You’ve probably come across it before in your life. You head out with your friends, enjoy a dinner and maybe a round of drinks. For the most part, everyone is laughing on the conversation. But one of your friends seems a little disengaged, a little too quiet. You realize that they’ve been like that for as long as you can remember, too. Sure, you’re generally very amiable with them, but once or twice you couldn’t help but think they’re a bit snobbish for brushing off your attempts to pull them into the mix.
Here’s the rub: it may not be snobbishness that’s holding your friend back. It might not even be shyness (though shyness does come with the package). It could simply be due to their heightened anxiety – it’s more rooted in fear than anything else. And the best way to help is to recognize it.
Holly Riordan, a contributor for Thought Catalog, had this to say about her own experiences with the horrors of anxiety:
“I’m terrified of talking on the phone and starting conversations with strangers. I’m even scared of texting certain friends and coming on too strong, of graduating from a concerned friend to an annoying nuisance. So I delete messages. I wait too long to answer back. I don’t let on that I care… But I care more than anyone realizes. I care so much it hurts.”
She then goes on to admit that she comes across as a snob, or as a (B-word). She doesn’t try to be, though – that’s simply how anxiety works. It takes your intention to care or be part of an interaction, then fills your head with such horrible ideas and scenarios that you can’t help but back off. So instead of risking embarrassing yourself or looking foolish, you back off.
Calm Clinic explains the spiral: “It is a vicious cycle wherein you feel anxious about speaking, then you find that you can’t speak because you’re too anxious about speaking, then you become anxious about not being able to speak, and the cycle perpetuates itself.”
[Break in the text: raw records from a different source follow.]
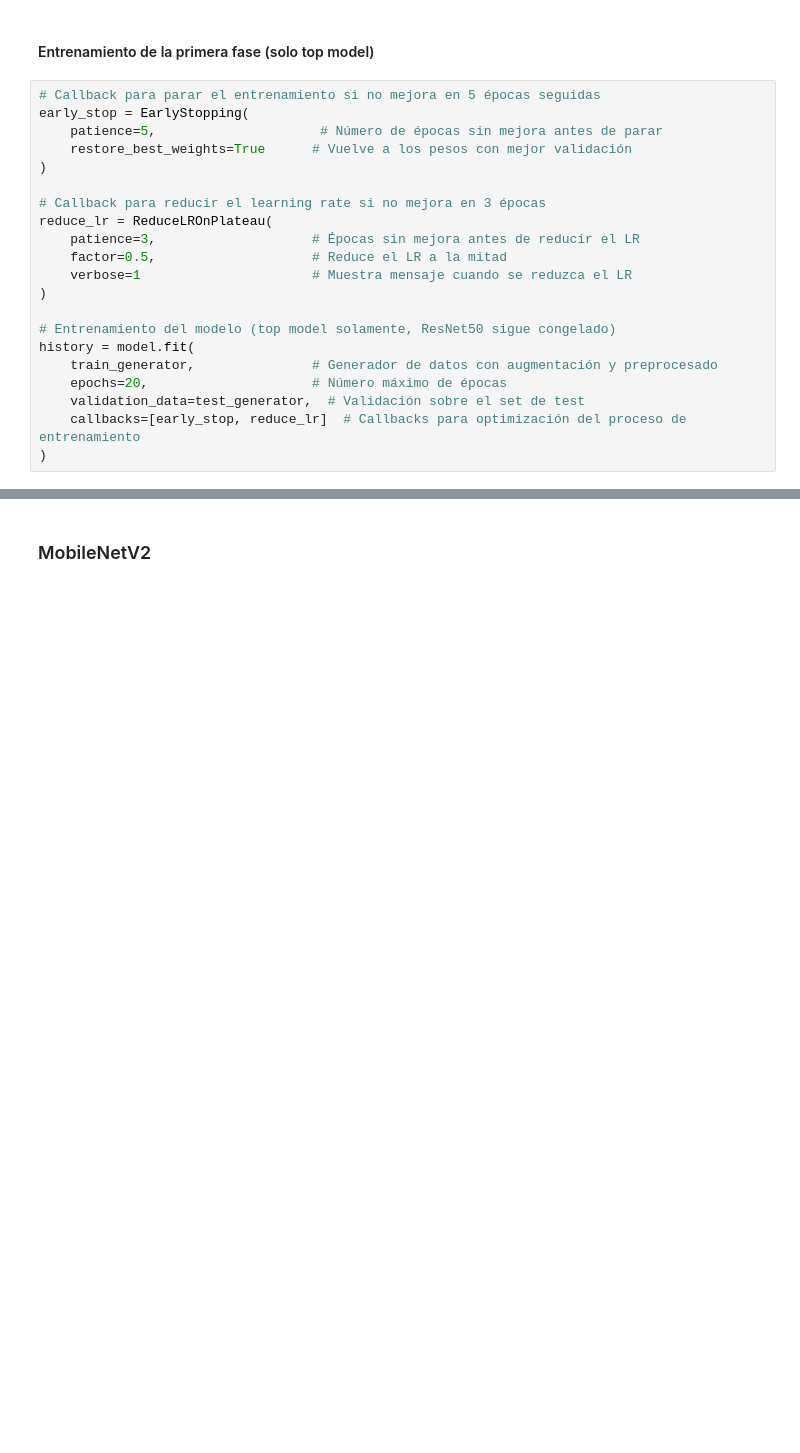
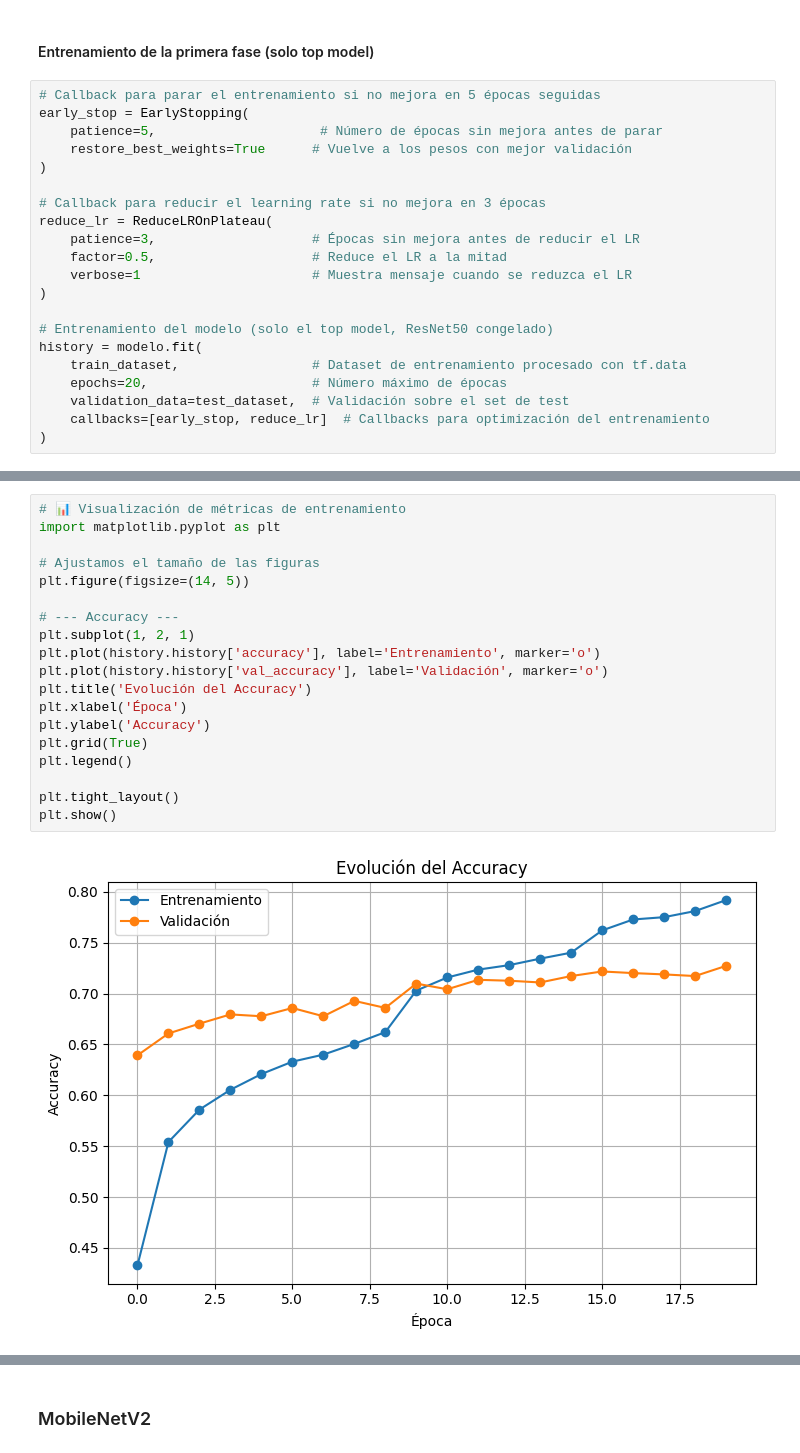
Before and after one commit to rcastillordgz/Entregable-4-Nuclio-DL, a Jupyter notebook: DSC0924ESP_Actividad_DL_Grupo_XX_COMPLETO.ipynb, the cells around one changed output, grey strips where cells are left out. Drawn from its saved outputs; the diff is of its cells as text; blank space fills up the shorter version.

```diff
--- a/DSC0924ESP_Actividad_DL_Grupo_XX_COMPLETO.ipynb
+++ b/DSC0924ESP_Actividad_DL_Grupo_XX_COMPLETO.ipynb
@@ -175,10 +198,10 @@ reduce_lr = ReduceLROnPlateau(
     verbose=1                      # Muestra mensaje cuando se reduzca el LR
 )
 
-# Entrenamiento del modelo (top model solamente, ResNet50 sigue congelado)
-history = model.fit(
-    train_generator,               # Generador de datos con augmentación y preprocesado
+# Entrenamiento del modelo (solo el top model, ResNet50 congelado)
+history = modelo.fit(
+    train_dataset,                 # Dataset de entrenamiento procesado con tf.data
     epochs=20,                     # Número máximo de épocas
-    validation_data=test_generator,  # Validación sobre el set de test
-    callbacks=[early_stop, reduce_lr]  # Callbacks para optimización del proceso de entrenamiento
+    validation_data=test_dataset,  # Validación sobre el set de test
+    callbacks=[early_stop, reduce_lr]  # Callbacks para optimización del entrenamiento
 )
@@ -184,0 +230,21 @@ history = model.fit(
+# %%
+# 📊 Visualización de métricas de entrenamiento
+import matplotlib.pyplot as plt
+
+# Ajustamos el tamaño de las figuras
+plt.figure(figsize=(14, 5))
+
+# --- Accuracy ---
+plt.subplot(1, 2, 1)
+plt.plot(history.history['accuracy'], label='Entrenamiento', marker='o')
+plt.plot(history.history['val_accuracy'], label='Validación', marker='o')
+plt.title('Evolución del Accuracy')
+plt.xlabel('Época')
+plt.ylabel('Accuracy')
+plt.grid(True)
+plt.legend()
+
+plt.tight_layout()
+plt.show()
+# %% [output]
+[figure, added]
```
Also changed, not shown: parts of 12 cells of this notebook.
That’s much worse than good, old-fashioned shyness. Shyness may manifest in a few tendencies, but it typically doesn’t derail one’s whole social life; anxiety does.
How To Help
So, how do you help someone if you feel they suffer from anxiety? Well, don’t just tell them to “calm down”, and don’t avoid them either. Those actions may pile on the pressure and make things worse.
Instead, spend time talking to them. Make it clear that you’re listening to them without being judgmental. Talk openly, and be sensitive in letting them know when you notice a change in their behavior. Once they seem more at ease, do encourage them to see health professionals, if they look like they need it. Accompanying them or assisting them in making an appointment would also go a long way.
And the usual rule of thumb, no matter what we’re dealing with, things become a lot easier when we put ourselves in someone else’s shoes.